In seeking out the health benefits of the Mediterranean diet, it became clear to me that the high polyphenol content of EVOO makes it a medicine produced by nature and refined by human expertise and traditions. Like any medicine, the precise amount of active ingredients and the quality of processing play major roles in its effectiveness. So rather than being misled by the dark appearance of many expensive olive oils marketed as EVOOs, it is worth investigating where and how they were harvested and processed, as well as their average polyphenol content. This may take a bit of investigating, as most producers don’t include information about polyphenol content on their labels. Given the difficulty of tracking down the polyphenol content, the best way for a consumer to determine it is by taste—a pungent flavor is generally a sign of high polyphenol content.
This post was taken from my book, The Gut Immune Connection, which has a lot more information about the topic of gut friendly and anti-inflammatory foods and 40 gut friendly recipes.

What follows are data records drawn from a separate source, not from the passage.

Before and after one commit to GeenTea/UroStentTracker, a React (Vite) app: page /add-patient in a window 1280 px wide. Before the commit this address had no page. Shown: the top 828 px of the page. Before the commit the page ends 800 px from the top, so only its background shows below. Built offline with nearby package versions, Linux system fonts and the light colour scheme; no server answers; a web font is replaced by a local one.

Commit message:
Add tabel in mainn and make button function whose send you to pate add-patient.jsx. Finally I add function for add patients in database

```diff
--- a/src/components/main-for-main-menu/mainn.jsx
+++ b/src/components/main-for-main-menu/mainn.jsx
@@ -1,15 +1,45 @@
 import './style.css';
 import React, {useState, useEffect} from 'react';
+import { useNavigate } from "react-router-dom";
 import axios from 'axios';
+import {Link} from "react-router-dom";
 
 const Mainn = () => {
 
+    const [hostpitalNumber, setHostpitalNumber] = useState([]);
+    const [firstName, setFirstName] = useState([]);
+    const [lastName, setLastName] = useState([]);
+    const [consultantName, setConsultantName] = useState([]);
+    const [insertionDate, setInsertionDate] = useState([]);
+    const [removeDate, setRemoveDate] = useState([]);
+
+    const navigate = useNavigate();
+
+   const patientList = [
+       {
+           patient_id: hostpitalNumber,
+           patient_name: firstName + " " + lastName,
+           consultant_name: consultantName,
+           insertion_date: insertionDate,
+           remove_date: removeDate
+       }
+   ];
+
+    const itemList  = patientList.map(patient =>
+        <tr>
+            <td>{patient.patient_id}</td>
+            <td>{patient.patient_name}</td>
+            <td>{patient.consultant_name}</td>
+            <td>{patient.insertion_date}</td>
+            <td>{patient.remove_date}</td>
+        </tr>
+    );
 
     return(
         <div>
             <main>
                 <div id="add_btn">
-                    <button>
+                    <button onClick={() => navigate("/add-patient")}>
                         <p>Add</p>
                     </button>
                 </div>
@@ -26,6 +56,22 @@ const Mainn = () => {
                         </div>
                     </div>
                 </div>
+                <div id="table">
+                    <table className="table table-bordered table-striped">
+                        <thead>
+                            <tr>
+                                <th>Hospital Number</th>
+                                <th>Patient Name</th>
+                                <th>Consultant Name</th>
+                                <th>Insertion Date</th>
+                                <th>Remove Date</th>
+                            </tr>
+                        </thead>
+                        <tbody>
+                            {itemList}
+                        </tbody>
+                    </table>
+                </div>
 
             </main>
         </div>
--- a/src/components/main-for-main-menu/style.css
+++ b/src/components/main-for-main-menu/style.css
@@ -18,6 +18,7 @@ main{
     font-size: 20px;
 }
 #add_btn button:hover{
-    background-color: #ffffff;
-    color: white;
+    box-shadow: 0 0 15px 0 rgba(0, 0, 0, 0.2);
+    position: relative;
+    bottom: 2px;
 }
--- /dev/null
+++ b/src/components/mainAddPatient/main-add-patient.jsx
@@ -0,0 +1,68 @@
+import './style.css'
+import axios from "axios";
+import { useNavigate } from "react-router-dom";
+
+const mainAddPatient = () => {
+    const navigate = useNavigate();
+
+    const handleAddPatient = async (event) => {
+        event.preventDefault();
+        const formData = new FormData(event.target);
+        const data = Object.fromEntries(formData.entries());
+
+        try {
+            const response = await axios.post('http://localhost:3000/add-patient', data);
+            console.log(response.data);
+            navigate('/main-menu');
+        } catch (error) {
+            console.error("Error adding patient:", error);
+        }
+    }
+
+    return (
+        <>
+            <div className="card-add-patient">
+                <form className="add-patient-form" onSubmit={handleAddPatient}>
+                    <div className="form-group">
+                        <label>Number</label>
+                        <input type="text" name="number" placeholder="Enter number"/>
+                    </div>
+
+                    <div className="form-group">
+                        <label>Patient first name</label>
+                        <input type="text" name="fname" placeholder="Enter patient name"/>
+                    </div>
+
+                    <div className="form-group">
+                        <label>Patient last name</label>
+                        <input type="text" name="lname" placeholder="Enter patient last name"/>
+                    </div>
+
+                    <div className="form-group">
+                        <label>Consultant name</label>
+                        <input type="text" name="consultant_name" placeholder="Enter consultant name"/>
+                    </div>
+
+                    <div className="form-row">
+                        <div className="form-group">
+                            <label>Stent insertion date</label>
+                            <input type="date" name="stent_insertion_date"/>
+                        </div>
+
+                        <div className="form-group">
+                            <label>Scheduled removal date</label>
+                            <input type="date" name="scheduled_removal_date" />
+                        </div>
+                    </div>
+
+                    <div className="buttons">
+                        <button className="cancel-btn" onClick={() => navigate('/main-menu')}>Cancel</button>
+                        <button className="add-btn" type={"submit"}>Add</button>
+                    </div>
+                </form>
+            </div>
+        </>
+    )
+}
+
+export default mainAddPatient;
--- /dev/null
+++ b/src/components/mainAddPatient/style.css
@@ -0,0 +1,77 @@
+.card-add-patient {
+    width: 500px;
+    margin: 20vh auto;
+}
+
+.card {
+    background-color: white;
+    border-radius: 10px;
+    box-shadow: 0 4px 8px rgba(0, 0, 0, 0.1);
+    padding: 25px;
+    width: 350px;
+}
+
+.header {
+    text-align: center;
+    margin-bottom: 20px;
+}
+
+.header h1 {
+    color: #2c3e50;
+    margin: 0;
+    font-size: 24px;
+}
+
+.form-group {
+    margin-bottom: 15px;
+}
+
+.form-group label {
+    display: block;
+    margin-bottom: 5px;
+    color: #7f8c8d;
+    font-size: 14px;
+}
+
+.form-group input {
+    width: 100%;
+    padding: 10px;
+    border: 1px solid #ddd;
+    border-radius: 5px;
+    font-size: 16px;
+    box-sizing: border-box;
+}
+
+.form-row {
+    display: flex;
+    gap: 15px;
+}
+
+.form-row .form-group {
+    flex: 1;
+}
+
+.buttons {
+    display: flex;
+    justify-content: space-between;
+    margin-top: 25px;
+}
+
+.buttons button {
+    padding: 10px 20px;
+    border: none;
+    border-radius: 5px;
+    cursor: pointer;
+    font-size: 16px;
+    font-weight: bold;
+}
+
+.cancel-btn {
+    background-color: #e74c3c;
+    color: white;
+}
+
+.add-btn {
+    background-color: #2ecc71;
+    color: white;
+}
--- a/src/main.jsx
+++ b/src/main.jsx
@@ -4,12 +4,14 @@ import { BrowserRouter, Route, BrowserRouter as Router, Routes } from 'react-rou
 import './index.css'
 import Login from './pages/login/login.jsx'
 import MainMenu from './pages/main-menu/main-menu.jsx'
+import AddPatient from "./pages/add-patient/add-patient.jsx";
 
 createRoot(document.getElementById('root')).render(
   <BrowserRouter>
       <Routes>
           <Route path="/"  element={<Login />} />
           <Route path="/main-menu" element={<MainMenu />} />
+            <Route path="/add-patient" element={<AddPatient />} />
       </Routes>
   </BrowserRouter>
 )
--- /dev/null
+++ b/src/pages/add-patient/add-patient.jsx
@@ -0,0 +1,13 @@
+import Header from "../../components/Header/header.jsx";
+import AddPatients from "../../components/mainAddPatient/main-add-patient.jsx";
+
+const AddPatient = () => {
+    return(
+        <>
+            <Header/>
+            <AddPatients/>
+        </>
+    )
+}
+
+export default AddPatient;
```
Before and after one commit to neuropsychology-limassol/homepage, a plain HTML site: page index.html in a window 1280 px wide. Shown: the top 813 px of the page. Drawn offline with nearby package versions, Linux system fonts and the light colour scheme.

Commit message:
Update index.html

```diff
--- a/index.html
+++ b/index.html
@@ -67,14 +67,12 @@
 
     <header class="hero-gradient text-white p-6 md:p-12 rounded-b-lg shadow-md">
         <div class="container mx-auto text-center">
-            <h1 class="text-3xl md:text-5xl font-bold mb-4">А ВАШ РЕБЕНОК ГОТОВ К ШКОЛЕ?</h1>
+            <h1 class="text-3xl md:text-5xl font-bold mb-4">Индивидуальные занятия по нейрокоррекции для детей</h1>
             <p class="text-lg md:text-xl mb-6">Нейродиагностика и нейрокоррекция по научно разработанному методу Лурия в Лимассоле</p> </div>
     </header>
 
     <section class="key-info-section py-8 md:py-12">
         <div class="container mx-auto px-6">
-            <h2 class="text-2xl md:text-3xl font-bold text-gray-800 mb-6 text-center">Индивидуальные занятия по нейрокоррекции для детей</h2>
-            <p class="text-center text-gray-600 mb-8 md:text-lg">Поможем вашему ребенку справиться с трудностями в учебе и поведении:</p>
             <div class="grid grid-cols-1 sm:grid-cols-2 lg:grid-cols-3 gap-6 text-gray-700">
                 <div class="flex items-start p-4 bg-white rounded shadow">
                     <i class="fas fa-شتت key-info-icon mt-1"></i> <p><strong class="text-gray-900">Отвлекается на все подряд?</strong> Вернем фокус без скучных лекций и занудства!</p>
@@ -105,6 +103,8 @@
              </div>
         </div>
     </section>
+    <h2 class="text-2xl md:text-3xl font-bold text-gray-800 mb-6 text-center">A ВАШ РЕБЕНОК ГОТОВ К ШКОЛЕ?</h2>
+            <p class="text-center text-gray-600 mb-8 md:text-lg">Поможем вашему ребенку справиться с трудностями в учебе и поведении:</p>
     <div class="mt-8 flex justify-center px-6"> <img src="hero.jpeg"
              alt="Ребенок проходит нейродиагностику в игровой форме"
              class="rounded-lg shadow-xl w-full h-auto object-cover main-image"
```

Dr. Emeran Mayer is a Distinguished Research Professor in the Departments of Medicine, Physiology and Psychiatry at the David Geffen School of Medicine at UCLA and the Executive Director of the G. Oppenheimer Center for Neurobiology of Stress and Resilience at UCLA.